The sports bar and grill opened in January 2020, and its founders never dreamed there would be a year and half of postponed or canceled sporting events. They couldn’t have seen the supply chain disruptions or the labor shortage the establishment in Castle Pines would face either.
“We’ve been fighting tooth and nail, changing everything,” Bruce Ringgenberg, majority owner and managing partner of The Berg Haus, said with pride about how the company’s adjusted to all that’s been thrown its way since the pandemic began.
Most recently, The Berg Haus has given customers the opportunity to use their phones to place food and beverage orders for dine-in right from their table or bar stool. Servers still greet patrons in person and will take orders the traditional way if that’s what is wanted, Ringgenberg said. But the option for customers to get things started for themselves is also available.
Ringgenberg doesn’t expect or need everyone to self-order. But he thinks some technology-adept regulars will appreciate the expediency of sending their requests straight to the kitchen or bar. If 30% of customers order by phone, Ringgenberg estimates he’ll need two fewer servers on the floor.
“We can still keep the same level of service with fewer people, which is what was the motivator behind it anyway because we couldn’t get people,” he said. It takes a staff of 22 to man the independent neighborhood gastro pub, which can seat nearly 200 people inside and 100 on the patio.
Like most businesses in the nation, The Berg Haus has struggled with labor. It even shrunk down its menu to the basics this spring, offering only wings and burgers for a time, in an effort to simplify the work its short-handed kitchen faced.
The Berg Haus pays its back-of-the-house workers several dollars above minimum wage and has changed the way it compensates staff as part of an effort to keep more qualified people in the kitchen, Ringgenberg said.
“If we don’t have people making food, we don’t have a product to sell and then you’re making zero,” Ringgenberg said he tells his employees.
The Berg Haus is building up its team and expects to have a full crew before the end of May. With some of its part-time workers coming home from college for the summer, The Berg Haus should presently have all the help it needs, Ringgenberg said.
The next step is expanding what the kitchen offers. Ringgenberg said customers can look forward to fun food and beverage pairings and new menu items this summer as The Berg Haus strives to earn a place in the heart of its community.

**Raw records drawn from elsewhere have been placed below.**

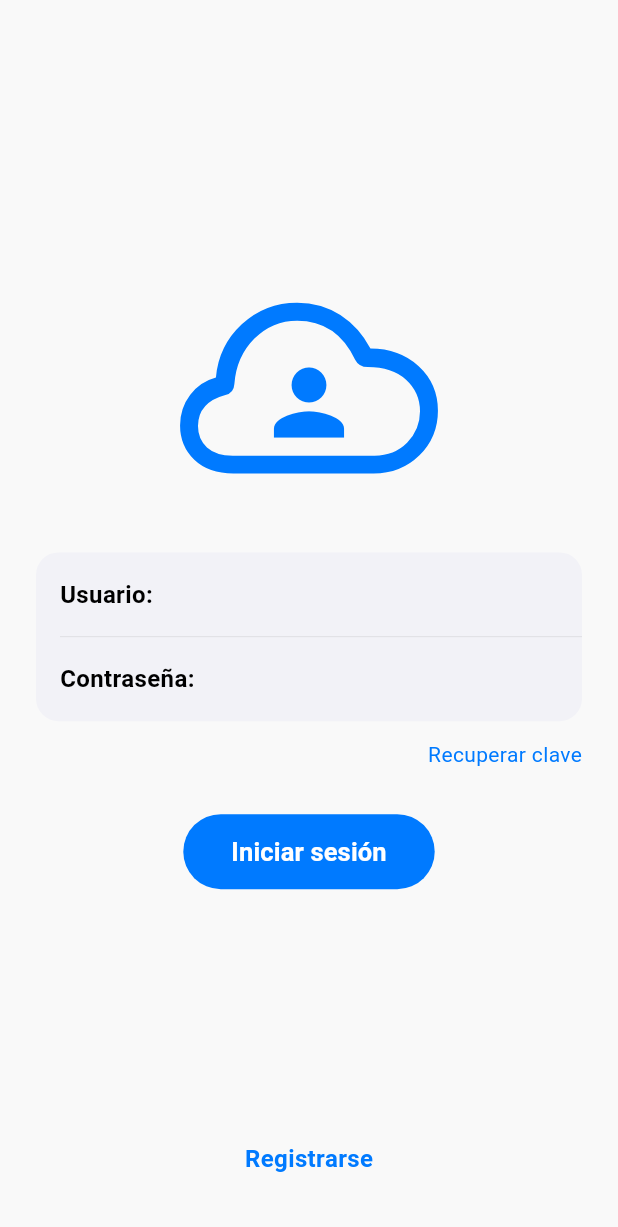
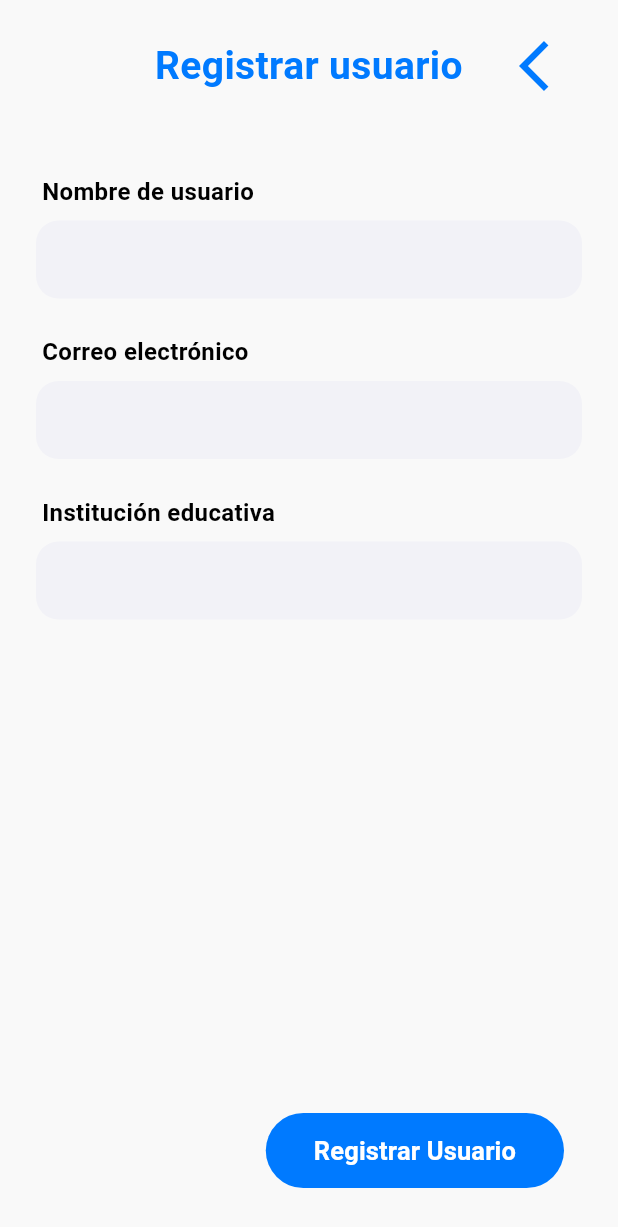
Before and after one commit to jhonsebastianasmiso/alarmas-educativas-ux, a Flutter app: the screen it shows after launch, after a tap on "Registrarse", on a phone screen of 412 x 824 dp. Shown: the top 1227 px of the screen. Run offline on Flutter 3.47's test engine with Material 3 defaults, Android fonts, the phone set to English and light mode, and no system bars.

Commit message:
style: Ajustar layout de RegisterScreen y refinar paddings
- Modifiqué el padding del AppleHeader para darle más aire respecto a la esquina
- Reorganicé la vista de registro sacando el botón del WebLayout para que quede perfectamente alineado a la derecha con la flecha de retroceso

```diff
--- a/lib/features/auth/presentation/screens/login_screen.dart
+++ b/lib/features/auth/presentation/screens/login_screen.dart
@@ -4,6 +4,7 @@ import '../../../../shared/widgets/forms/apple_style_form.dart';
 import '../../../../shared/widgets/layouts/web_layout.dart';
 import '../../../../shared/widgets/buttons/apple_button.dart';
 import 'recover_password_screen.dart';
+import 'register_screen.dart';
 
 class LoginScreen extends StatefulWidget {
   const LoginScreen({super.key});
@@ -128,7 +129,12 @@ class _LoginScreenState extends State<LoginScreen> {
                           padding: const EdgeInsets.only(bottom: 40.0),
                           child: GestureDetector(
                             onTap: () {
-                              // Navigate to register
+                              Navigator.push(
+                                context,
+                                MaterialPageRoute(
+                                  builder: (context) => const RegisterScreen(),
+                                ),
+                              );
                             },
                             child: Text(
                               'Registrarse',
--- /dev/null
+++ b/lib/features/auth/presentation/screens/register_screen.dart
@@ -0,0 +1,113 @@
+import 'package:flutter/material.dart';
+import '../../../../shared/widgets/layouts/web_layout.dart';
+import '../../../../shared/widgets/layouts/apple_header.dart';
+import '../../../../shared/widgets/buttons/apple_button.dart';
+import '../../../../shared/widgets/forms/apple_top_label_field.dart';
+
+class RegisterScreen extends StatefulWidget {
+  const RegisterScreen({super.key});
+
+  @override
+  State<RegisterScreen> createState() => _RegisterScreenState();
+}
+
+class _RegisterScreenState extends State<RegisterScreen> {
+  final _usernameController = TextEditingController();
+  final _emailController = TextEditingController();
+  final _institutionController = TextEditingController();
+
+  @override
+  void dispose() {
+    _usernameController.dispose();
+    _emailController.dispose();
+    _institutionController.dispose();
+    super.dispose();
+  }
+
+  void _register() {
+    // Implement register logic here
+  }
+
+  @override
+  Widget build(BuildContext context) {
+    return Scaffold(
+      backgroundColor: const Color(0xFFF9F9F9),
+      body: SafeArea(
+        child: Column(
+          children: [
+            const Padding(
+              padding: EdgeInsets.only(top: 24.0, right: 36.0, left: 36.0),
+              child: AppleHeader(
+                showBackButton: true,
+                title: 'Registrar usuario',
+              ),
+            ),
+            Expanded(
+              child: LayoutBuilder(
+                builder: (context, constraints) {
+                  return SingleChildScrollView(
+                    child: ConstrainedBox(
+                      constraints: BoxConstraints(
+                        minHeight: constraints.maxHeight,
+                      ),
+                      child: IntrinsicHeight(
+                        child: Column(
+                          children: [
+                            WebLayout(
+                              maxWidth: 600,
+                              child: Padding(
+                                padding: const EdgeInsets.symmetric(
+                                  horizontal: 24.0,
+                                  vertical: 32.0,
+                                ),
+                                child: Column(
+                                  crossAxisAlignment: CrossAxisAlignment.stretch,
+                                  children: [
+                                    const SizedBox(height: 20),
+                                    AppleTopLabelField(
+                                      controller: _usernameController,
+                                      label: 'Nombre de usuario',
+                                    ),
+                                    const SizedBox(height: 24),
+                                    AppleTopLabelField(
+                                      controller: _emailController,
+                                      label: 'Correo electrónico',
+                                      keyboardType: TextInputType.emailAddress,
+                                    ),
+                                    const SizedBox(height: 24),
+                                    AppleTopLabelField(
+                                      controller: _institutionController,
+                                      label: 'Institución educativa',
+                                    ),
+                                  ],
+                                ),
+                              ),
+                            ),
+
+                            const Spacer(flex: 1),
+
+                            Padding(
+                              padding: const EdgeInsets.only(right: 36.0, bottom: 32.0),
+                              child: Align(
+                                alignment: Alignment.bottomRight,
+                                child: AppleButton(
+                                  text: 'Registrar Usuario',
+                                  onPressed: _register,
+                                  isFullWidth: false,
+                                ),
+                              ),
+                            ),
+                          ],
+                        ),
+                      ),
+                    ),
+                  );
+                },
+              ),
+            ),
+          ],
+        ),
+      ),
+    );
+  }
+}
--- /dev/null
+++ b/lib/shared/widgets/forms/apple_top_label_field.dart
@@ -0,0 +1,56 @@
+import 'package:flutter/material.dart';
+
+class AppleTopLabelField extends StatelessWidget {
+  final String label;
+  final TextEditingController? controller;
+  final String? placeholder;
+  final bool obscureText;
+  final TextInputType keyboardType;
+
+  const AppleTopLabelField({
+    super.key,
+    required this.label,
+    this.controller,
+    this.placeholder,
+    this.obscureText = false,
+    this.keyboardType = TextInputType.text,
+  });
+
+  @override
+  Widget build(BuildContext context) {
+    return Column(
+      crossAxisAlignment: CrossAxisAlignment.start,
+      children: [
+        Padding(
+          padding: const EdgeInsets.only(left: 4.0),
+          child: Text(
+            label,
+            style: const TextStyle(
+              fontSize: 16,
+              fontWeight: FontWeight.w600,
+              color: Colors.black,
+            ),
+          ),
+        ),
+        const SizedBox(height: 8),
+        Container(
+          decoration: BoxDecoration(
+            color: const Color(0xFFF2F2F7), // iOS grouped background color
+            borderRadius: BorderRadius.circular(15.0),
+          ),
+          child: TextFormField(
+            controller: controller,
+            obscureText: obscureText,
+            keyboardType: keyboardType,
+            style: const TextStyle(fontSize: 16, color: Colors.black),
+            decoration: InputDecoration(
+              hintText: placeholder,
+              border: InputBorder.none,
+              contentPadding: const EdgeInsets.symmetric(horizontal: 16.0, vertical: 14.0),
+            ),
+          ),
+        ),
+      ],
+    );
+  }
+}
--- a/lib/shared/widgets/layouts/apple_header.dart
+++ b/lib/shared/widgets/layouts/apple_header.dart
@@ -3,20 +3,34 @@ import 'package:flutter/material.dart';
 class AppleHeader extends StatelessWidget {
   final bool showBackButton;
   final VoidCallback? onBackPressed;
+  final String? title;
 
   const AppleHeader({
     super.key,
     this.showBackButton = true,
     this.onBackPressed,
+    this.title,
   });
 
   @override
   Widget build(BuildContext context) {
-    if (!showBackButton) {
-      return const SizedBox(height: 40); // Placeholder to keep spacing if no button
-    }
-
-    return Align(
+    return SizedBox(
+      height: 40,
+      child: Stack(
+        alignment: Alignment.center,
+        children: [
+          if (title != null)
+            Text(
+              title!,
+              textAlign: TextAlign.center,
+              style: const TextStyle(
+                fontSize: 26,
+                fontWeight: FontWeight.w600,
+                color: Color(0xFF007AFF), // Apple iOS Blue
+              ),
+            ),
+          if (showBackButton)
+            Align(
               alignment: Alignment.centerRight,
               child: GestureDetector(
                 onTap: onBackPressed ??
@@ -31,6 +45,9 @@ class AppleHeader extends StatelessWidget {
                   color: Color(0xFF007AFF), // Apple iOS Blue
                 ),
               ),
+            ),
+        ],
+      ),
     );
   }
 }
```
Also changed, not shown: 1 other file. Lines whose indentation alone changed are shown as unchanged.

When people want to go out, only a smattering of places immediately occur to them, Ringgenberg said.
“There’s really only five or six that they keep on their mind. … We want to be one of those,” he said. “That’s the goal.”